[477. {480.}1 Pulinacchaṅkamiya2]

In the past, in a forest grove,
I was a man who hunted deer.
Searching after a vāta-deer,3
I saw [the Buddha’s] walkway [there]. (1) [5025]

Happy, with pleasure in my heart,
taking sand in [my] lap-pocket,
I sprinkled [it] on the walkway
of the Well-Gone One, Splendid One.4 (2) [5026]

In the thirty-one aeons since
I sprinkled that sand [at that time],
I’ve come to know no bad rebirth:
that is the fruit of [giving] sand. (3) [5027]

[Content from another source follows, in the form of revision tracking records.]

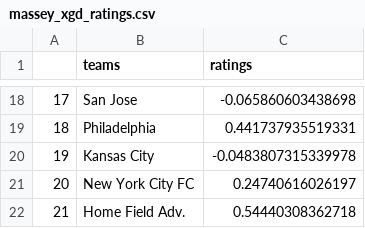
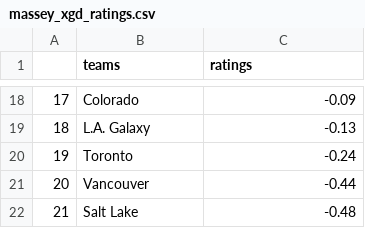
Before and after one commit to kcm30/mls-massey, a CSV file: xgd/massey_xgd_ratings.csv, drawn as a sheet; only a part is shown, gaps mark what is left out; the diff covers the shown part only.

```diff
--- a/xgd/massey_xgd_ratings.csv
+++ b/xgd/massey_xgd_ratings.csv
@@ -18,5 +18,5 @@
-"17","San Jose",-0.065860603438698
-"18","Philadelphia",0.441737935519331
-"19","Kansas City",-0.0483807315339978
-"20","New York City FC",0.24740616026197
-"21","Home Field Adv.",0.54440308362718
+17,Colorado,-0.09
+18,L.A. Galaxy,-0.13
+19,Toronto,-0.24
+20,Vancouver,-0.44
+21,Salt Lake,-0.48
```
Also changed, not shown: 31 edited cells elsewhere in this file, score/massey_score_ratings.csv, score/massey_score_sos.csv, 3 other files.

My defilements are [now] burnt up;
all [new] existence is destroyed.
Like elephants with broken chains,
I am living without constraint. (4) [5028]

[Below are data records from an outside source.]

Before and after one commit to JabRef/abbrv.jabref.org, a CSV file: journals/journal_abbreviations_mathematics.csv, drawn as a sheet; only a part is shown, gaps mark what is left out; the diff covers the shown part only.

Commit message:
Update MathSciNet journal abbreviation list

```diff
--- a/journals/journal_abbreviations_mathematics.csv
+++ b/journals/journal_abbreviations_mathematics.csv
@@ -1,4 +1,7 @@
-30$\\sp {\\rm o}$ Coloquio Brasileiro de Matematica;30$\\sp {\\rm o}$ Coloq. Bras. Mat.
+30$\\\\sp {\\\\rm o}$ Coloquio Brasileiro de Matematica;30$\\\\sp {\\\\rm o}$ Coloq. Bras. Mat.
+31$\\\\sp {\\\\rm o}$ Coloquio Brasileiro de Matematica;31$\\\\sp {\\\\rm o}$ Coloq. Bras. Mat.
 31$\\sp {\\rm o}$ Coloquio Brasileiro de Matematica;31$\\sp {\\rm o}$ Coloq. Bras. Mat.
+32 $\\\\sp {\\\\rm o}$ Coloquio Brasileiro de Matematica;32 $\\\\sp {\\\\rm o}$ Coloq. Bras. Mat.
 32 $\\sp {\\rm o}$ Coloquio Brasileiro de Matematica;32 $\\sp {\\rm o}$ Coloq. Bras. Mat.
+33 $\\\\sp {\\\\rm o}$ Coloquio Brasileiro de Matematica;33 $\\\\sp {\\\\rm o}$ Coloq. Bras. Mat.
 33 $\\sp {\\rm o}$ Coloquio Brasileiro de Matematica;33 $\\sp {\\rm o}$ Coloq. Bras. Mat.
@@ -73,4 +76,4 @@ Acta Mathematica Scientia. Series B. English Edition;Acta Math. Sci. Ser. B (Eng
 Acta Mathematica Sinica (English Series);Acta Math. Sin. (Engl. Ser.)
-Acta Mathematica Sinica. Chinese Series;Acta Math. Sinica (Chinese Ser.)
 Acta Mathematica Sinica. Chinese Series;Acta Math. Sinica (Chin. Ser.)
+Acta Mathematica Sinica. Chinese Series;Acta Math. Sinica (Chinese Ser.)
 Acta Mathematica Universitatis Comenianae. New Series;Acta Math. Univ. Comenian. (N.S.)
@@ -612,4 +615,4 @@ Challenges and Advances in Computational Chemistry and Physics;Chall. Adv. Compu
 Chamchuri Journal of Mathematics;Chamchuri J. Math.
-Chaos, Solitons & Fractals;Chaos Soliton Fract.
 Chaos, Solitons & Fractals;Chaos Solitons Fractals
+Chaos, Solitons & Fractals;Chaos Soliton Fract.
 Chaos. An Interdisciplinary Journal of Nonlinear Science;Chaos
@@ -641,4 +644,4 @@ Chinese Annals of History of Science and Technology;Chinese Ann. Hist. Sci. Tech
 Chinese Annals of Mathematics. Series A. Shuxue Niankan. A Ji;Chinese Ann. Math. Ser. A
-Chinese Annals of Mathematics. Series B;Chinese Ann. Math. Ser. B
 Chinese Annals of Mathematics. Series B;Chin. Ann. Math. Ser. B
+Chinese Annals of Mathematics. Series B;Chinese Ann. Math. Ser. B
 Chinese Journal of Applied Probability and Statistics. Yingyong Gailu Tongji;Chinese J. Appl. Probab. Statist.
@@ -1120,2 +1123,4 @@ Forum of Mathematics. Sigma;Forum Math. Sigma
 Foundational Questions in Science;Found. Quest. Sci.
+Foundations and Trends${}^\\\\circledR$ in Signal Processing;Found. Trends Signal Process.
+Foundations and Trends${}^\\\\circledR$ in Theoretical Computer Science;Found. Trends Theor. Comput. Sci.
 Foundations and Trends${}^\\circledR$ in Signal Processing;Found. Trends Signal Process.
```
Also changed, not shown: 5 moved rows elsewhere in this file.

Being in Best Buddha’s presence
was a very good thing for me.
The three knowledges are attained;
[I have] done what the Buddha taught! (5) [5029]

The four analytical modes,
and these eight deliverances,
six special knowledges mastered,
[I have] done what the Buddha taught! (6) [5030]

Thus indeed Venerable Pulinacchaṅkamiya Thera spoke these verses.

The legend of Pulinacchaṅkamiya Thera is finished.

The Summary:

Naḷamālī, Maṇidada,
Ukkāsatika, Vījanī,
Kummāsa and Kusaṭṭha [too],
also Giripunnāgiya,
Vallikāra,5 Pānadhida
[and] then Pulīnacchaṅkama:
five and ninety are the verses
that are counted by those who know.

The Naḷamāli Chapter, the Forty-Eighth


  1. Apadāna numbers provided in {fancy brackets} correspond to the BJTS edition, which contains more individual poems than does the PTS edition dictating the main numbering of this translation.

  2. “Sand Walkway-er”

  3. lit., “wind-deer,” Śrīsumaṅgala-Śabdakoṣaya, s.v. explains this as “a type of deer with a superabundance of swiftness”

  4. sugatassa sirīmato

  5. PTS reads valliṅkara, I follow BJTS here